Date of Graduation
Statler College of Engineering and Mineral Resources
Lane Department of Computer Science and Electrical Engineering
The focus of this thesis is to verify the power-saving characteristics of a triac-based motor controller and reduce the harmonics associated with the device by integrating a power quality conditioner. A hardware prototype of a motor controller was constructed using a microcontroller to detect the load magnitude and fire a triac accordingly. Test results showed an average decrease in active power consumption of 23.2% with a 426.6% average increase in harmonic distortion; the largest power savings occurred with light loads. A Simulink model of a line conditioner was created, verified, and adapted to utilize a digital controller. This conditioner uses a DC capacitor and inverter to produce harmonic-compensating signals, and connects to the AC source via a link reactor. The model was combined with a model of the motor controller and the complete system was simulated. Results show a successful reduction in real power consumption with harmonic distortion below 6%.
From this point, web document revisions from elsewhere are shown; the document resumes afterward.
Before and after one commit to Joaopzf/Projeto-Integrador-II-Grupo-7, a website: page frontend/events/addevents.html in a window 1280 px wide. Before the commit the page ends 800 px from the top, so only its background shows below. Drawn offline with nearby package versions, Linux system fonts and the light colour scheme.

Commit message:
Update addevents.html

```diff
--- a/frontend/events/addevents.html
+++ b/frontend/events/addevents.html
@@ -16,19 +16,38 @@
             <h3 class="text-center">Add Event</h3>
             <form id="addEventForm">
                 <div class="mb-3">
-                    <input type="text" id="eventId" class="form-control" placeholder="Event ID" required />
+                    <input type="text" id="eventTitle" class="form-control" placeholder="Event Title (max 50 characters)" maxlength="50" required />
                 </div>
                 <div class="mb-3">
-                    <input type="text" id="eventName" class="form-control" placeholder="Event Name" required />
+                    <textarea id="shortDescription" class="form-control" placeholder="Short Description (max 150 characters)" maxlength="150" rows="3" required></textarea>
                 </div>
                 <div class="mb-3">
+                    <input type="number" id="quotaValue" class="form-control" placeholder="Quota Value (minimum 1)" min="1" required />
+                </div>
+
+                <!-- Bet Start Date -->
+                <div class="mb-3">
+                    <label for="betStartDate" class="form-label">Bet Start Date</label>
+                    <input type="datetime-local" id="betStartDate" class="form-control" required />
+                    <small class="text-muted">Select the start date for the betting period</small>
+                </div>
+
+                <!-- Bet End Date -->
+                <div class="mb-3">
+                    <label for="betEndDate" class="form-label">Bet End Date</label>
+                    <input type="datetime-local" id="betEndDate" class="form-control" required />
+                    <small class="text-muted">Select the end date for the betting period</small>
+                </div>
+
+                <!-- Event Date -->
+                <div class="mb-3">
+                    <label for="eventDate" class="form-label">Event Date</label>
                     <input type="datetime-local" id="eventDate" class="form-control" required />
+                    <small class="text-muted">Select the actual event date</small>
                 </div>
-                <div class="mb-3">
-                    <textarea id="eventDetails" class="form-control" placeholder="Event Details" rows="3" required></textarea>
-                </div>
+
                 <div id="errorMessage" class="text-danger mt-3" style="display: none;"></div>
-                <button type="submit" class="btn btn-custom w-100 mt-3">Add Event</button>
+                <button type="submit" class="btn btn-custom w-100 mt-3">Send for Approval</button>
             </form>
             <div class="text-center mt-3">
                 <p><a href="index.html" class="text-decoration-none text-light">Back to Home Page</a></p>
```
Robinson, Joshua Scott, "Microcontroller-based power regulation for induction motors with power quality conditioning" (2005). Graduate Theses, Dissertations, and Problem Reports. 1641.